In the recent craze over smartphones, tablets, and what I'll term webbooks (think ChromeOS machines), many companies seem to have forgotten the greatest achievement of modern desktop operating systems, namely the ability to multitask. Smartphone OSes originally either did not have this capability built in or did not expose it to the end user. This was understandable, as smartphones operate under different constraints with respect to power and screen space. Even tablets, with their higher power envelopes and bigger screens, are ultimately presented as consumption devices.
Many people see ReactOS as a Windows XP successor, a way for them to avoid the changes Microsoft brought about in Windows 8. This is a somewhat idealized goal, as ReactOS would need to be much more complete before it could attempt to fill in that role. There are however other use cases for which ReactOS is much closer to being ready for. Many of these however are more business use cases than consumer use cases.
Remote Desktop Thin Client
Deciding whether to write this latest entry was a tad difficult, if only because I'm starting to feel like I've been harping a bit too much on Microsoft, but some of the information that has trickled out about the new Xbox bears some putting into context. Specifically, the requirement that anyone wanting to publish a game to Xbox Live needs to sign on with a publisher, so no self-publishing by indies. There's some minor rumbling and irritation at this requirement, but I don't think anyone was really expecting Microsoft to even try to accommodate indies on this one.
The project often gets suggestions for what people consider to be "improvements" over how Windows does something. Nothing wrong with that, save for the fact people rarely consider the implications of what they are asking for. The most recent spurt was in "enhancements" for the shell, some of it due to the renewed attention I started drawing to it. We'll take the request for "full screen" application support to start with. On Windows, fullscreen support needs to be baked into the application, requiring an explicit decision by a developer to support it.

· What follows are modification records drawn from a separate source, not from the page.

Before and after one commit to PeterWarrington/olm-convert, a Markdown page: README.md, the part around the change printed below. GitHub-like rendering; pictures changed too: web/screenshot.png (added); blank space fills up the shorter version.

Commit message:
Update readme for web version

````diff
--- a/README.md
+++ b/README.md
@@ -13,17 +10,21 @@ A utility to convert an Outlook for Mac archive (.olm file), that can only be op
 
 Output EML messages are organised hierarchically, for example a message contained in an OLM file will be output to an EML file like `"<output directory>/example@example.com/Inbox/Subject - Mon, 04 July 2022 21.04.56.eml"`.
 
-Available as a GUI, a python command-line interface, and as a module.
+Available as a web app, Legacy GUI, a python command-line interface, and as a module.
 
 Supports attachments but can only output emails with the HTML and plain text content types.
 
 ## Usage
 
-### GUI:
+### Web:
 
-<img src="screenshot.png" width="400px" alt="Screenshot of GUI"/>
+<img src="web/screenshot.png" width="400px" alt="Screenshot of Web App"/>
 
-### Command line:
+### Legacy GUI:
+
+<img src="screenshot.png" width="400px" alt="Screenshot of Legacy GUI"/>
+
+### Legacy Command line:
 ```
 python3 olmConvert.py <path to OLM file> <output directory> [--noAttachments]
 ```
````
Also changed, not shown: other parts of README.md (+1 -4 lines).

In my last post, I talked a bit about how Microsoft's fixation on Metro/Modern and the appstore had resulted in it basically ignoring large swathes of its developer community. So that post got a lot more attention than I was expecting, with some agreeing and others disagreeing. Some discussions however took a turn where people began debating how much trouble, if any, developers were in with Microsoft's move. This was something that I had decided not to explore further because the previous post had already reached a fairly ridiculous length.